Delivering the Adamantite is no more complicated than just taking a quick jaunt back to the ancient ruins located beneath the conveniently obvious landing pad in the middle of the ocean, which prompts a quick discussion that the resident geniuses are going to install it. I’m not sure how you install metal into a device, as it’s usually just used to make, like, parts which you subsequently install, but since the quest to pick this stuff up didn’t take forever I’m not going to sweat it.
This all certainly feels like we’re getting pretty close to the endgame, but that seems unlikely – we’ve still got one more crystal to theoretically save and most likely completely fail to save, and the party hasn’t even hit level 20 yet. It’s convincingly handled, though, without any of the obvious markers that it can’t possibly be this easy aside from having relentlessly failed to save every single crystal up to this point. But what’s a game without a few setbacks, right?
At any rate, the group goes to sleep, then wakes up to find that the airship is already ready for flight. Onward, to boss fights!
It’s kind of hard to cut through the web of what’s actually going on with Hideo Kojima and Konami at this point, because it’s filled with statements, counter-statements, and at one point I think a press conference was held that turned into an unskippable 40-minute cutscene that lost narrative coherency five minutes in. It seems likely that the man himself is no longer with the company, but maybe he is, but maybe he isn’t; who knows, and does it matter?
The answer to that one is both yes and not really at the same time, because we can be sure that new Metal Gear games will still be coming out and we can be sure that they will be a mixed bag at best. But if we’re being honest with ourselves, that was always going to be the case. Making a new game in that franchise is a hard project for a variety of reasons, and it’s only going to get harder.
So. Puzzle Quest. You remember it, right?
It’s been several years since that title hit the market, but for such an odd little title you wouldn’t have expected it to spawn countless imitators. Yet here we are, and here we are with another variant on the concept. Starlaxis Supernova Edition is very much a game that owes a great deal to Puzzle Quest, but this time it’s trying to cross the slow burn of strategic gameplay with the puzzle-matching action you find in, well, puzzle games.
Does it work? After playing the demo for half an hour, I’m not altogether sure. Certainly it’s an interesting take, and certainly it’s not a bad game. But unlike some of the more successful genre blends I’ve covered for this feature in the past, the combination is not more than the sum of its parts. It’s just.. the sum of its parts, and while in some places that makes it a bit more engaging, in others it’s more off-putting. I feel like the whole thing is a net zero, in other words.

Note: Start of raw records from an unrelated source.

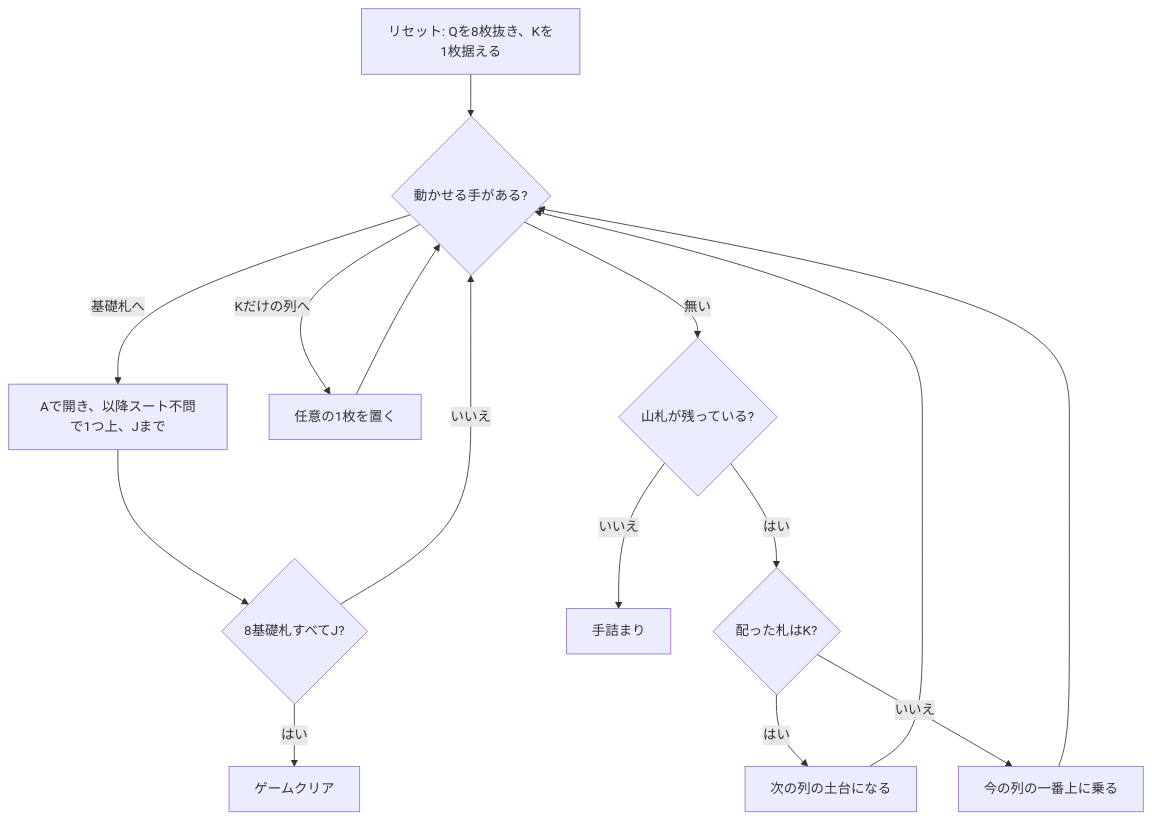
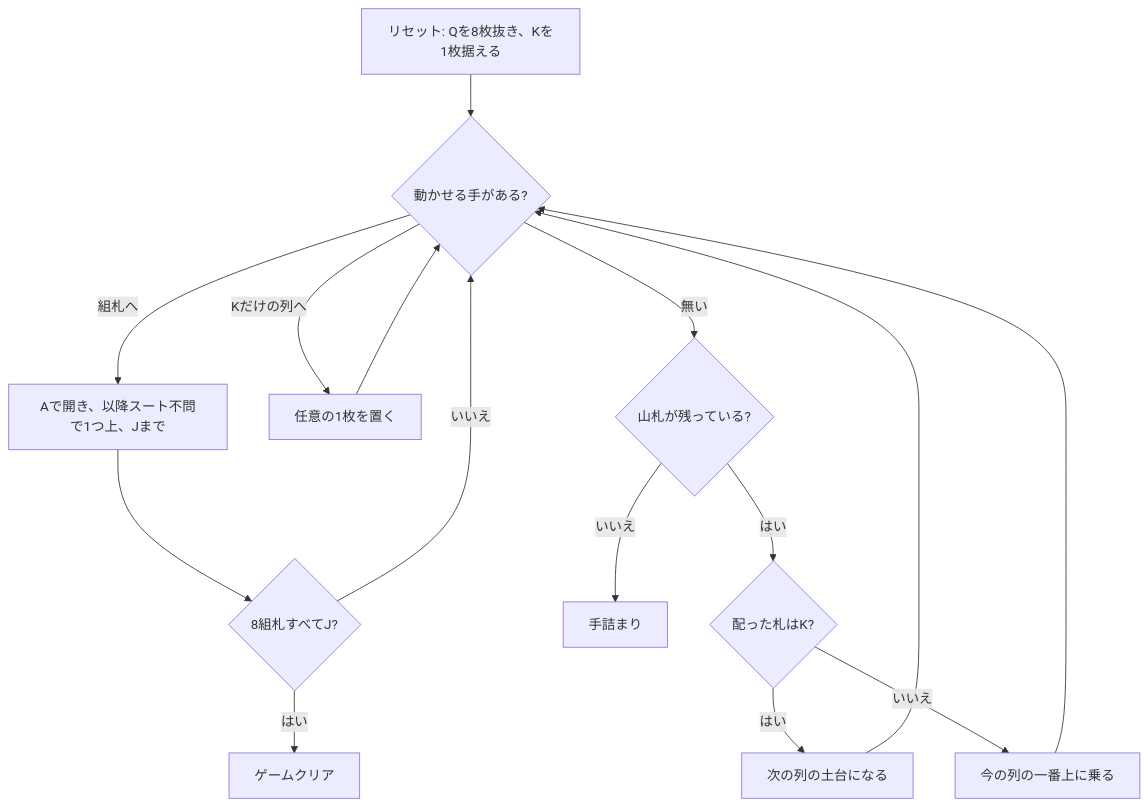
One commit to yuta-yoshinaga/go_trumpcards changed the diagram in docs/manual/cui/saliclaw.md. Above: the diagram before and after it, drawn with Mermaid. The commit also changed other lines of this file and 71 other files, not shown here.

````diff
--- a/docs/manual/cui/saliclaw.md
+++ b/docs/manual/cui/saliclaw.md
@@ -33,17 +33,17 @@
 ```mermaid
 flowchart TD
     A[リセット: Qを8枚抜き、Kを1枚据える] --> B{動かせる手がある?}
-    B -- 基礎札へ --> C[Aで開き、以降スート不問で1つ上、Jまで]
+    B -- 組札へ --> C[Aで開き、以降スート不問で1つ上、Jまで]
     B -- Kだけの列へ --> D[任意の1枚を置く]
     B -- 無い --> E{山札が残っている?}
     E -- はい --> F{配った札はK?}
     F -- はい --> G[次の列の土台になる]
     F -- いいえ --> H[今の列の一番上に乗る]
     E -- いいえ --> I[手詰まり]
-    C --> J{8基礎札すべてJ?}
+    C --> J{8組札すべてJ?}
     D --> B
     G --> B
     H --> B
     J -- はい --> K[ゲームクリア]
     J -- いいえ --> B
 ```
````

My Hellion is about to die.
This isn’t the dramatic climax to her story. This is not the point when I realize that all of her character development was leading to this moment, that her braggadocio was a front for a long-standing inner weakness. There will be no scene in which she declares that even a coward can be brave, when she needs to be, ramming her glaive into the throat of some howling beast before it slices her crippled body to ribbons. No, in a turn or two she will just die, unless my other team members can save her in time, because that’s the nature of Darkest Dungeon.

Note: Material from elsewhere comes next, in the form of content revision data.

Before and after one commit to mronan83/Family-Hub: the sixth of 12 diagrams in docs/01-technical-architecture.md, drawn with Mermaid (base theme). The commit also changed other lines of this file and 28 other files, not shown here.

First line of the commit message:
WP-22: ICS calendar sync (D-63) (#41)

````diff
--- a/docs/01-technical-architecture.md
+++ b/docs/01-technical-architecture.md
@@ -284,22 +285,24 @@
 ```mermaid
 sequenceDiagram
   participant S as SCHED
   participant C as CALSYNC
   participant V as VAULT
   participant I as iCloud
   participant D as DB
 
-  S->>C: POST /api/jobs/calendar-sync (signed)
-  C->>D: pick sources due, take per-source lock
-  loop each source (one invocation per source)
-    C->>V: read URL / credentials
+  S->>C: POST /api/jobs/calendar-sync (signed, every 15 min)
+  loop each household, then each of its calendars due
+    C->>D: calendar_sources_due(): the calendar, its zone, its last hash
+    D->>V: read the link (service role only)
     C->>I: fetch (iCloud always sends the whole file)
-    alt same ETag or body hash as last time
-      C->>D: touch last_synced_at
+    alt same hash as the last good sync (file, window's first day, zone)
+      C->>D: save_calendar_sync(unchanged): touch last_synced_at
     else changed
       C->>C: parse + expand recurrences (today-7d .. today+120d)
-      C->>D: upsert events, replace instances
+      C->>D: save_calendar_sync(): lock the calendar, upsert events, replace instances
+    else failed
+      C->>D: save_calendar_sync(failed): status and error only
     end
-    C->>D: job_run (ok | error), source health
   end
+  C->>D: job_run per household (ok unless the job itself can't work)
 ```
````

And I’m seventeen again, standing outside of my girlfriend’s dorm, my mother standing there and explaining to me in completely alien calm that my father is dead, that the last time I had spoken to him was the last time I would say a word to him, that I had no control over that, either. Which is why Darkest Dungeon can at once be brilliant and horrid at equal turns, the sort of game that I would recommend to almost anyone but with several rather strict caveats despite how much I enjoy it.
When you play Peggle, there is a finite puzzle to solve in each level. No additional pegs will crop up to assail your dwindling supply of balls, you will not rush ahead to the next level with the same number of balls you began play with, there are no carryover elements from one stage to the next. You clear the puzzle as it’s presented to you and that’s enough.
When you play Lumines, this isn’t the case. The game starts, and it keeps going until you screw up. That’s the long and short of it. The challenge will just continue for as long as you play. And while both games are fundamentally puzzle games, one of them is a game wherein each level should be played to completion, while the other is an ongoing process. And there are some interesting differences between a challenge that just runs forever and one that exists in a contained space.